This is the first publication by Hunter S. Jones, and as such it’s not bad at all. She has come up with an original take on the traditional zombie gore.

I had no idea what to expect from an erotic tale starring zombies. To my surprise I was pleasantly entertained. It is both a story of lust as well as one of love, or is it possession?

It’s wickedly short–read in a jiiffy–maybe a bit too short, because when it’s over, it leaves you with a feeling that there should be more. I would say, “Hunter, give us part two!”

On the downside, the story begins with a prologue that needs not be there in my opinion, but once past that and the real story takes off, there’s fun to be had.

It’s just that the fun could have been even more explicitly described than the writer did. Sometimes you feel robbed of an experience while on the other hand there’s a bit too much told, which I’d rather lived through, submerged in the story rather than only reading it outside in.

Boneyard 11 by Linton Robinson

Read for you and very much enjoyed by Lucy Pireel  Image

Once again this author delivers what he promises on the first few pages.

This is a tale of bad gone worse while it feels good and you can’t help but like the bad guys, because even the lowest have adorable qualities. In this book it’s the good guys that have you worried.

Within the first chapter I was fully on board with the bad guys’ team, cheering them on, while I sincerely hoped that the ones who are supposed to be on the right side of the law got what they deserved.

There are deep thoughts and revelations, covered in humour and violence. Some cringe worthy moments and then some that have you sigh and almost bring a tear to the eye while feeling sorry for characters.

This book shows you that even the lowest of the lowest can sometimes be the best of the best, while the white knight rides a stallion black as night, or at least grey as smoke wafting up after mayhem. Yes, mayhem, beautiful and intricate mayhem, delivered with surgical precision and described as only Mr. Robinson can.

This time the dark knight really is the dapper prince who saves the girl, while he really does nothing to deserve this qualification—he just is there to facilitate the main character’s internal drive—you still like him for the nice guy he is.

The story hooks from the first para and drags you by the hairs through it until the end and then you wished there was more.

The book can be bought at Amazon and the other usual suspects.

Blending in

“Blending in,” Lucy wants to say to all who care, “is much like being bland, a fine quality.”

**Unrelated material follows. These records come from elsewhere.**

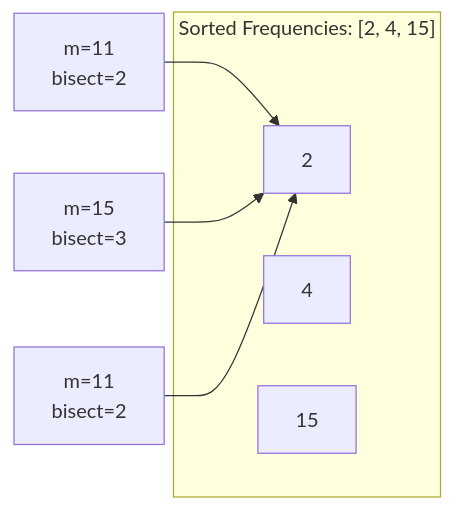
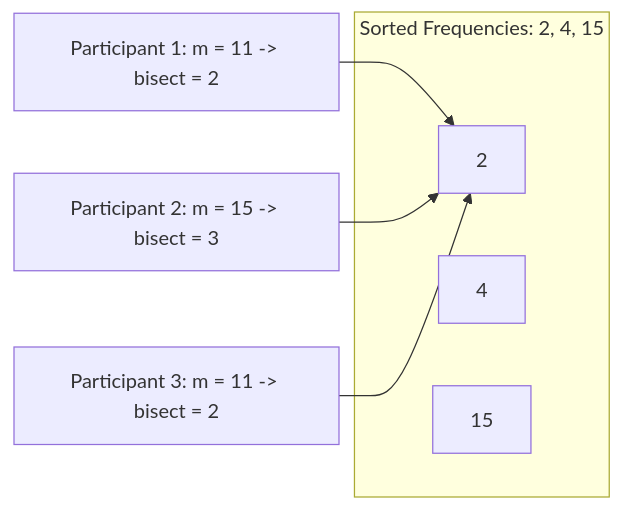
Before and after one commit to 2ru17/Project-Engram: the diagram in content/Main Notes/3rd Year/Term 1/CSALGCM/Module 2 - Divide and Conquer/Problem Sets/[PS] Empress Arcana Problems/03 - Metacognitive Frequencies.md, drawn with Mermaid. The commit also changed other lines of this file and 84 other files, not shown here.

````diff
--- a/content/Main Notes/3rd Year/Term 1/CSALGCM/Module 2 - Divide and Conquer/Problem Sets/[PS] Empress Arcana Problems/03 - Metacognitive Frequencies.md
+++ b/content/Main Notes/3rd Year/Term 1/CSALGCM/Module 2 - Divide and Conquer/Problem Sets/[PS] Empress Arcana Problems/03 - Metacognitive Frequencies.md
@@ -91,11 +101,11 @@
 ```mermaid
 flowchart LR
-    subgraph SF ["Sorted Frequencies: [2, 4, 15]"]
+    subgraph SF["Sorted Frequencies: 2, 4, 15"]
         F0["2"]
         F1["4"]
         F2["15"]
     end
-    P1["m=11\nbisect=2"] --> F0
-    P2["m=15\nbisect=3"] --> F0
-    P3["m=11\nbisect=2"] --> F0
+    P1["Participant 1: m = 11 -> bisect = 2"] --> F0
+    P2["Participant 2: m = 15 -> bisect = 3"] --> F0
+    P3["Participant 3: m = 11 -> bisect = 2"] --> F0
 ```
````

But she hesitates, for is it not what all humans secretly crave? To blend in, to belong, to be one of many. For is it not frightening to stand out in a crowd? To be the one humans look up to? Seek guidance from? Who could live up to such expectations, to wake up and know other humans want to have a part of what makes that particular human special. Instead most just want to blend in. Be bland, undetected, safe in their anonymous corner of the world. But does the world not force them out of hiding? Are humans not fighting among each other for the right to be the sun around which humanity revolves? Does not a father wants his son to look up to him and say, “Daddy, you are the best.” Does the mother not want her son to say, “Mommy, you are the sweetest.” And yet, those humans wish to hide in their safe corners to observe and feel themselves better than the ones who strive to shine. Is being bland not a quality to strive for? The bland father who loves his son for the unconditional love he gives and gets, or the bland mother who gladly sacrifices her last meal to feed her child.

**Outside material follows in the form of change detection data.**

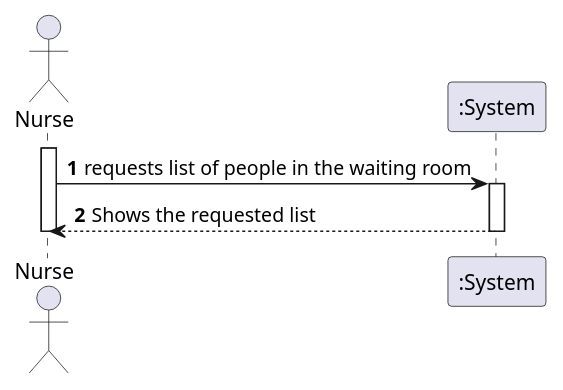
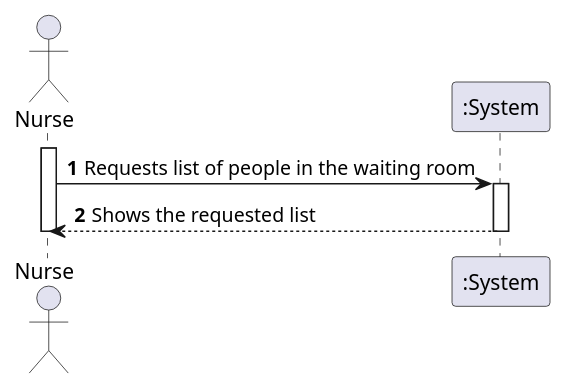
The diagram in docs/SprintC/US5/US5_SSD.puml (diogonapoles/isep-lapr2), drawn with PlantUML before and after one commit. The commit also changed 3 other files, not shown here.

```diff
--- a/docs/SprintC/US5/US5_SSD.puml
+++ b/docs/SprintC/US5/US5_SSD.puml
@@ -1,19 +1,19 @@
 @startuml
 'https://plantuml.com/sequence-diagram
 
 autonumber
 
 actor "Nurse" as Nurse
 
 activate Nurse
-Nurse -> ":System" : requests list of people in the waiting room
+Nurse -> ":System" : Requests list of people in the waiting room
 activate ":System"
 ":System" --> Nurse : Shows the requested list
 deactivate ":System"
 
 
 
 
 
 deactivate Nurse
 @enduml
```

Only the bland will not be left alone. We must participate, not stand aside.

Jung once said, “Everything that irritates us about others can lead us to an understanding of ourselves.”

But the ones who wish to be bland look with envious eyes to the truly bland and do not regard themselves the way they should. For just being the best you can be is the most admirable quality obtain.

Final Cover Arrived

Yay! I’ve got the final cover for Red Gone Bad and it is beautiful and obviously done the professional way. I am so happy! I’m positive this cover will be liked when I show it. Not just yet though.

I’m working towards December 1st to release the collection of twisted fairy tales Red Gone Bad, so shortly before that date I’ll start really promoting. Then I’ll post the cover and share it with you all. For now you will just have to take my word that it is truly in the spirit of the bundle. Twisted tales, not a happy ending in sight.

Slave to the Machines

” … how is it possible that so many people are not interested in others but themselves?”

Lucy sits in the autumn sun and sees people pass each other by. She gives the homeless person–whom nobody seems to notice–a cup of coffee. He is grateful beyond compare, it embarrasses her. She doesn’t want this kind of gratitude for such a trivial matter. But he is not thankful for the coffee; he thanks her for the recognition of his existence. “It’s just,” Lucy thinks, “why wouldn’t he be seen? Is he not a human after all? Is he not a fine example of how one can exist without all that we seem to need these days? Is he not wise in refusing to offer what this greedy world wants from us? Is he not truly free from what holds us back from being human after all?”

The man knows no greed, he lives from what he can get and when she asks, “Do you like your life?” He smiles and says, “I am truly free. You are a slave of your machines and society. Do not feel sorry for me, feel sorry for them.” And he points at the men carrying their briefcases and serious faces. On their way to yet another greed meet in their beloved bank.